**WHAT IS BEING ASKED**
The listing is to be reproduced in full, with no character altered.

**DATA SUPPLIED**
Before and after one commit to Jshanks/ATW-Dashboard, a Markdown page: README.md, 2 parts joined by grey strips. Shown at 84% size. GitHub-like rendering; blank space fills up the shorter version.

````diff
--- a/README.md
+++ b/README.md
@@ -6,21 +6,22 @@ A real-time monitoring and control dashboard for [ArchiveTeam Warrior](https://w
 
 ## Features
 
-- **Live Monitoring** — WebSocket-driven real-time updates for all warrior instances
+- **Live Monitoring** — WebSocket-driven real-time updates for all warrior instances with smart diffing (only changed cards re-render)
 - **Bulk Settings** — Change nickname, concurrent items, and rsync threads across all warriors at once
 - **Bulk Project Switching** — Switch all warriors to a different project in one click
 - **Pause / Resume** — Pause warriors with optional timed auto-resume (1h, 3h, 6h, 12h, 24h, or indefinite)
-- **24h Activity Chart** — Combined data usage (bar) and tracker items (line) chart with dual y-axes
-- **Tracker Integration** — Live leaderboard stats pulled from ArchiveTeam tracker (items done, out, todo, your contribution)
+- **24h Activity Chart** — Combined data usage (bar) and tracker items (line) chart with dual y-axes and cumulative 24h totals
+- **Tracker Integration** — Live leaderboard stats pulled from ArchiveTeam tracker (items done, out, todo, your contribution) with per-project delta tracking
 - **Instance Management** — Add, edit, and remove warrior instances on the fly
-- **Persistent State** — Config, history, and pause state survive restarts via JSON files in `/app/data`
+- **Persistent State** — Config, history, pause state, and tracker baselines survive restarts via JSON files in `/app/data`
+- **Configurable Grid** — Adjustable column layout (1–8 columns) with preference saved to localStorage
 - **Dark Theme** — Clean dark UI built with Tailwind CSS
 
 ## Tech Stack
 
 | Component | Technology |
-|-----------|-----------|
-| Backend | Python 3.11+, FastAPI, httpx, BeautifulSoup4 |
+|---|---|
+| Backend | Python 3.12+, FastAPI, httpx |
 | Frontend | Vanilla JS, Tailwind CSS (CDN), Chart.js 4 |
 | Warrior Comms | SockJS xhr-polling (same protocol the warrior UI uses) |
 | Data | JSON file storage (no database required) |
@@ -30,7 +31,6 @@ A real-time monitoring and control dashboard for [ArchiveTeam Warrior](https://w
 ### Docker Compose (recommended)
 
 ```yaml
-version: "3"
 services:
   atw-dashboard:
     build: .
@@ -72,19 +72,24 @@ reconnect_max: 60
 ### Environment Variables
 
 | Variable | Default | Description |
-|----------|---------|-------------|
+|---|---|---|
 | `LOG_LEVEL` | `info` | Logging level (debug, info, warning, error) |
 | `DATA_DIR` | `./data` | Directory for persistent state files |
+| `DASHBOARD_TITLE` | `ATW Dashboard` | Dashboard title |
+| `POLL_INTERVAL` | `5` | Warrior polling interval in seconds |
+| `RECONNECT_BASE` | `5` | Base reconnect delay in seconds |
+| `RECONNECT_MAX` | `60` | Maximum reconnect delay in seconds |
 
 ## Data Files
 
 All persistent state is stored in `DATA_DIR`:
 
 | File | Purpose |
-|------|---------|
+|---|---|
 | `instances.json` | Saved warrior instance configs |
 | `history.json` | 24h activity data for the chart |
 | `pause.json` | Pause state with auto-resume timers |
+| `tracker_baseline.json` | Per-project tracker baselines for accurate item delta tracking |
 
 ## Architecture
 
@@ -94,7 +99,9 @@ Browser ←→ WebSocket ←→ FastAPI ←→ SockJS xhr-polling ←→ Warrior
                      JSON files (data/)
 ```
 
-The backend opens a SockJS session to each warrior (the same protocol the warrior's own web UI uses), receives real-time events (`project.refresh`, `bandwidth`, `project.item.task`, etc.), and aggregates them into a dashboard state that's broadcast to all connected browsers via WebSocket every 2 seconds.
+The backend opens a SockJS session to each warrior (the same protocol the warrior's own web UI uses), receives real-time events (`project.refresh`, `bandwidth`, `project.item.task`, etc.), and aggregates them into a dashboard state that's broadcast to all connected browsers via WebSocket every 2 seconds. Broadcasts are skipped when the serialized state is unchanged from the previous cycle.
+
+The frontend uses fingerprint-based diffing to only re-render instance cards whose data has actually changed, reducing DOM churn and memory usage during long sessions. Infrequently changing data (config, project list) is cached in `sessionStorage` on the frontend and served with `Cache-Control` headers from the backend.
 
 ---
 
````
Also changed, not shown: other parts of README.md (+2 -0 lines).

**SOLUTION FOR THIS PROBLEM**
Before and after one commit to Jshanks/ATW-Dashboard, a Markdown page: README.md, 2 parts joined by grey strips. Shown at 84% size. GitHub-like rendering; blank space fills up the shorter version.

````diff
--- a/README.md
+++ b/README.md
@@ -6,21 +6,22 @@ A real-time monitoring and control dashboard for [ArchiveTeam Warrior](https://w
 
 ## Features
 
-- **Live Monitoring** — WebSocket-driven real-time updates for all warrior instances
+- **Live Monitoring** — WebSocket-driven real-time updates for all warrior instances with smart diffing (only changed cards re-render)
 - **Bulk Settings** — Change nickname, concurrent items, and rsync threads across all warriors at once
 - **Bulk Project Switching** — Switch all warriors to a different project in one click
 - **Pause / Resume** — Pause warriors with optional timed auto-resume (1h, 3h, 6h, 12h, 24h, or indefinite)
-- **24h Activity Chart** — Combined data usage (bar) and tracker items (line) chart with dual y-axes
-- **Tracker Integration** — Live leaderboard stats pulled from ArchiveTeam tracker (items done, out, todo, your contribution)
+- **24h Activity Chart** — Combined data usage (bar) and tracker items (line) chart with dual y-axes and cumulative 24h totals
+- **Tracker Integration** — Live leaderboard stats pulled from ArchiveTeam tracker (items done, out, todo, your contribution) with per-project delta tracking
 - **Instance Management** — Add, edit, and remove warrior instances on the fly
-- **Persistent State** — Config, history, and pause state survive restarts via JSON files in `/app/data`
+- **Persistent State** — Config, history, pause state, and tracker baselines survive restarts via JSON files in `/app/data`
+- **Configurable Grid** — Adjustable column layout (1–8 columns) with preference saved to localStorage
 - **Dark Theme** — Clean dark UI built with Tailwind CSS
 
 ## Tech Stack
 
 | Component | Technology |
-|-----------|-----------|
-| Backend | Python 3.11+, FastAPI, httpx, BeautifulSoup4 |
+|---|---|
+| Backend | Python 3.12+, FastAPI, httpx |
 | Frontend | Vanilla JS, Tailwind CSS (CDN), Chart.js 4 |
 | Warrior Comms | SockJS xhr-polling (same protocol the warrior UI uses) |
 | Data | JSON file storage (no database required) |
@@ -30,7 +31,6 @@ A real-time monitoring and control dashboard for [ArchiveTeam Warrior](https://w
 ### Docker Compose (recommended)
 
 ```yaml
-version: "3"
 services:
   atw-dashboard:
     build: .
@@ -72,19 +72,24 @@ reconnect_max: 60
 ### Environment Variables
 
 | Variable | Default | Description |
-|----------|---------|-------------|
+|---|---|---|
 | `LOG_LEVEL` | `info` | Logging level (debug, info, warning, error) |
 | `DATA_DIR` | `./data` | Directory for persistent state files |
+| `DASHBOARD_TITLE` | `ATW Dashboard` | Dashboard title |
+| `POLL_INTERVAL` | `5` | Warrior polling interval in seconds |
+| `RECONNECT_BASE` | `5` | Base reconnect delay in seconds |
+| `RECONNECT_MAX` | `60` | Maximum reconnect delay in seconds |
 
 ## Data Files
 
 All persistent state is stored in `DATA_DIR`:
 
 | File | Purpose |
-|------|---------|
+|---|---|
 | `instances.json` | Saved warrior instance configs |
 | `history.json` | 24h activity data for the chart |
 | `pause.json` | Pause state with auto-resume timers |
+| `tracker_baseline.json` | Per-project tracker baselines for accurate item delta tracking |
 
 ## Architecture
 
@@ -94,7 +99,9 @@ Browser ←→ WebSocket ←→ FastAPI ←→ SockJS xhr-polling ←→ Warrior
                      JSON files (data/)
 ```
 
-The backend opens a SockJS session to each warrior (the same protocol the warrior's own web UI uses), receives real-time events (`project.refresh`, `bandwidth`, `project.item.task`, etc.), and aggregates them into a dashboard state that's broadcast to all connected browsers via WebSocket every 2 seconds.
+The backend opens a SockJS session to each warrior (the same protocol the warrior's own web UI uses), receives real-time events (`project.refresh`, `bandwidth`, `project.item.task`, etc.), and aggregates them into a dashboard state that's broadcast to all connected browsers via WebSocket every 2 seconds. Broadcasts are skipped when the serialized state is unchanged from the previous cycle.
+
+The frontend uses fingerprint-based diffing to only re-render instance cards whose data has actually changed, reducing DOM churn and memory usage during long sessions. Infrequently changing data (config, project list) is cached in `sessionStorage` on the frontend and served with `Cache-Control` headers from the backend.
 
 ---
 
````
Also changed, not shown: other parts of README.md (+2 -0 lines).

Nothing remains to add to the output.